--- Instructions to follow ---
When you reach a picture, leave it out; output everything else in the records exactly.

--- Data supplied ---
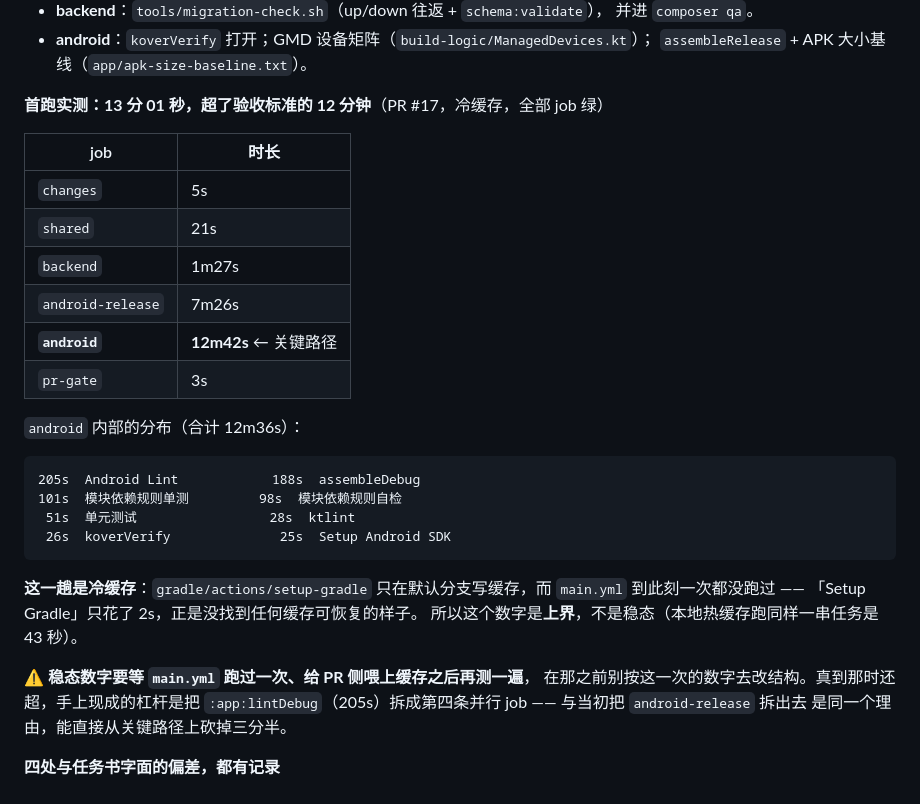
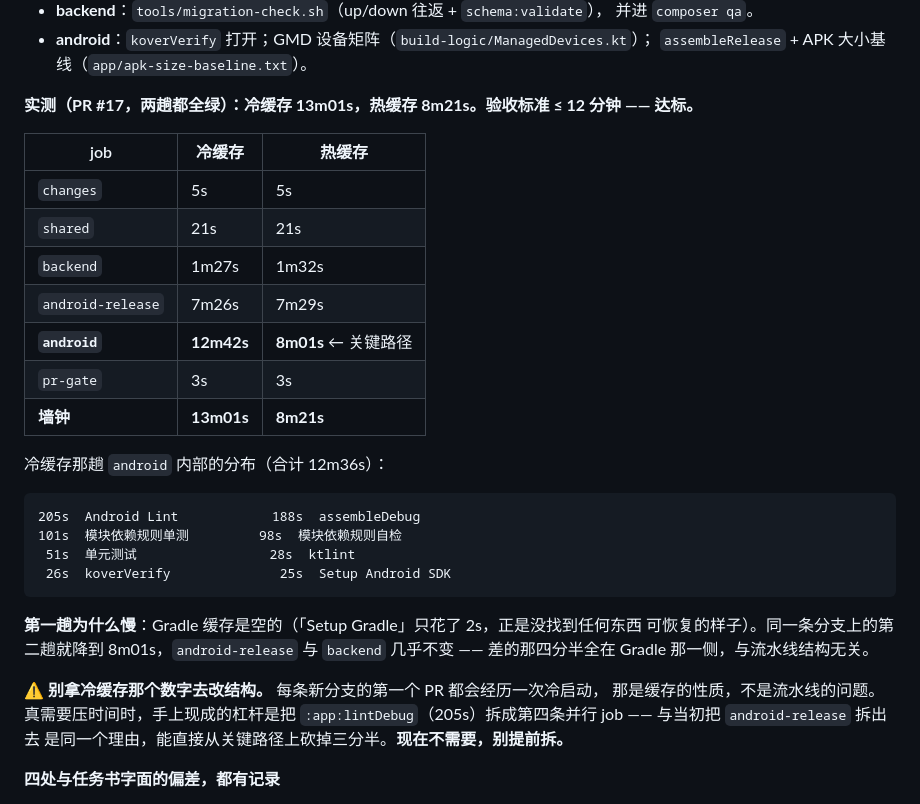
Before and after one commit to ht-lin/n-cards, a Markdown page: docs/tasks/M0.md, the part around the change. Drawn GitHub-style.

Commit message:
docs(ci): 补上热缓存实测 8m21s，T-011 的 12 分钟预算达标 (T-011)
上一条只有冷缓存那趟的 13m01s，结论写成了「超了」。同一条分支的第二趟是 8m21s，
android job 从 12m42s 降到 8m01s，而 backend / android-release 几乎不变 ——
差的四分半全在 Gradle 缓存那一侧，与流水线结构无关。

顺带把「等 main.yml 跑过再测」那句去掉：数据已经有了，不必再等。
并写明别拿冷缓存的数字提前去拆 lint job。

Co-Authored-By: Claude Opus 5 <noreply@anthropic.com>
Claude-Session: https://claude.ai/code/session_01CkiwhXNeVShG1PN46Ft4ee

````diff
--- a/docs/tasks/M0.md
+++ b/docs/tasks/M0.md
@@ -528,18 +528,19 @@
 - **android**：`koverVerify` 打开；GMD 设备矩阵（`build-logic/ManagedDevices.kt`）；
   `assembleRelease` + APK 大小基线（`app/apk-size-baseline.txt`）。
 
-**首跑实测：13 分 01 秒，超了验收标准的 12 分钟**（PR #17，冷缓存，全部 job 绿）
+**实测（PR #17，两趟都全绿）：冷缓存 13m01s，热缓存 8m21s。验收标准 ≤ 12 分钟 —— 达标。**
 
-| job | 时长 |
-|---|---|
-| `changes` | 5s |
-| `shared` | 21s |
-| `backend` | 1m27s |
-| `android-release` | 7m26s |
-| **`android`** | **12m42s** ← 关键路径 |
-| `pr-gate` | 3s |
+| job | 冷缓存 | 热缓存 |
+|---|---|---|
+| `changes` | 5s | 5s |
+| `shared` | 21s | 21s |
+| `backend` | 1m27s | 1m32s |
+| `android-release` | 7m26s | 7m29s |
+| **`android`** | **12m42s** | **8m01s** ← 关键路径 |
+| `pr-gate` | 3s | 3s |
+| **墙钟** | **13m01s** | **8m21s** |
 
-`android` 内部的分布（合计 12m36s）：
+冷缓存那趟 `android` 内部的分布（合计 12m36s）：
 
 ```
 205s  Android Lint            188s  assembleDebug
@@ -548,14 +549,14 @@
  26s  koverVerify              25s  Setup Android SDK
 ```
 
-**这一趟是冷缓存**：`gradle/actions/setup-gradle` 只在默认分支写缓存，而 `main.yml`
-到此刻一次都没跑过 —— 「Setup Gradle」只花了 2s，正是没找到任何缓存可恢复的样子。
-所以这个数字是**上界**，不是稳态（本地热缓存跑同样一串任务是 43 秒）。
+**第一趟为什么慢**：Gradle 缓存是空的（「Setup Gradle」只花了 2s，正是没找到任何东西
+可恢复的样子）。同一条分支上的第二趟就降到 8m01s，`android-release` 与 `backend`
+几乎不变 —— 差的那四分半全在 Gradle 那一侧，与流水线结构无关。
 
-⚠️ **稳态数字要等 `main.yml` 跑过一次、给 PR 侧喂上缓存之后再测一遍**，
-在那之前别按这一次的数字去改结构。真到那时还超，手上现成的杠杆是把
+⚠️ **别拿冷缓存那个数字去改结构。** 每条新分支的第一个 PR 都会经历一次冷启动，
+那是缓存的性质，不是流水线的问题。真需要压时间时，手上现成的杠杆是把
 `:app:lintDebug`（205s）拆成第四条并行 job —— 与当初把 `android-release` 拆出去
-是同一个理由，能直接从关键路径上砍掉三分半。
+是同一个理由，能直接从关键路径上砍掉三分半。**现在不需要，别提前拆。**
 
 **四处与任务书字面的偏差，都有记录**
 
````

--- Completed task ---
Before and after one commit to ht-lin/n-cards, a Markdown page: docs/tasks/M0.md, the part around the change. Drawn GitHub-style.

Commit message:
docs(ci): 补上热缓存实测 8m21s，T-011 的 12 分钟预算达标 (T-011)
上一条只有冷缓存那趟的 13m01s，结论写成了「超了」。同一条分支的第二趟是 8m21s，
android job 从 12m42s 降到 8m01s，而 backend / android-release 几乎不变 ——
差的四分半全在 Gradle 缓存那一侧，与流水线结构无关。

顺带把「等 main.yml 跑过再测」那句去掉：数据已经有了，不必再等。
并写明别拿冷缓存的数字提前去拆 lint job。

Co-Authored-By: Claude Opus 5 <noreply@anthropic.com>
Claude-Session: https://claude.ai/code/session_01CkiwhXNeVShG1PN46Ft4ee

````diff
--- a/docs/tasks/M0.md
+++ b/docs/tasks/M0.md
@@ -528,18 +528,19 @@
 - **android**：`koverVerify` 打开；GMD 设备矩阵（`build-logic/ManagedDevices.kt`）；
   `assembleRelease` + APK 大小基线（`app/apk-size-baseline.txt`）。
 
-**首跑实测：13 分 01 秒，超了验收标准的 12 分钟**（PR #17，冷缓存，全部 job 绿）
+**实测（PR #17，两趟都全绿）：冷缓存 13m01s，热缓存 8m21s。验收标准 ≤ 12 分钟 —— 达标。**
 
-| job | 时长 |
-|---|---|
-| `changes` | 5s |
-| `shared` | 21s |
-| `backend` | 1m27s |
-| `android-release` | 7m26s |
-| **`android`** | **12m42s** ← 关键路径 |
-| `pr-gate` | 3s |
+| job | 冷缓存 | 热缓存 |
+|---|---|---|
+| `changes` | 5s | 5s |
+| `shared` | 21s | 21s |
+| `backend` | 1m27s | 1m32s |
+| `android-release` | 7m26s | 7m29s |
+| **`android`** | **12m42s** | **8m01s** ← 关键路径 |
+| `pr-gate` | 3s | 3s |
+| **墙钟** | **13m01s** | **8m21s** |
 
-`android` 内部的分布（合计 12m36s）：
+冷缓存那趟 `android` 内部的分布（合计 12m36s）：
 
 ```
 205s  Android Lint            188s  assembleDebug
@@ -548,14 +549,14 @@
  26s  koverVerify              25s  Setup Android SDK
 ```
 
-**这一趟是冷缓存**：`gradle/actions/setup-gradle` 只在默认分支写缓存，而 `main.yml`
-到此刻一次都没跑过 —— 「Setup Gradle」只花了 2s，正是没找到任何缓存可恢复的样子。
-所以这个数字是**上界**，不是稳态（本地热缓存跑同样一串任务是 43 秒）。
+**第一趟为什么慢**：Gradle 缓存是空的（「Setup Gradle」只花了 2s，正是没找到任何东西
+可恢复的样子）。同一条分支上的第二趟就降到 8m01s，`android-release` 与 `backend`
+几乎不变 —— 差的那四分半全在 Gradle 那一侧，与流水线结构无关。
 
-⚠️ **稳态数字要等 `main.yml` 跑过一次、给 PR 侧喂上缓存之后再测一遍**，
-在那之前别按这一次的数字去改结构。真到那时还超，手上现成的杠杆是把
+⚠️ **别拿冷缓存那个数字去改结构。** 每条新分支的第一个 PR 都会经历一次冷启动，
+那是缓存的性质，不是流水线的问题。真需要压时间时，手上现成的杠杆是把
 `:app:lintDebug`（205s）拆成第四条并行 job —— 与当初把 `android-release` 拆出去
-是同一个理由，能直接从关键路径上砍掉三分半。
+是同一个理由，能直接从关键路径上砍掉三分半。**现在不需要，别提前拆。**
 
 **四处与任务书字面的偏差，都有记录**
 
````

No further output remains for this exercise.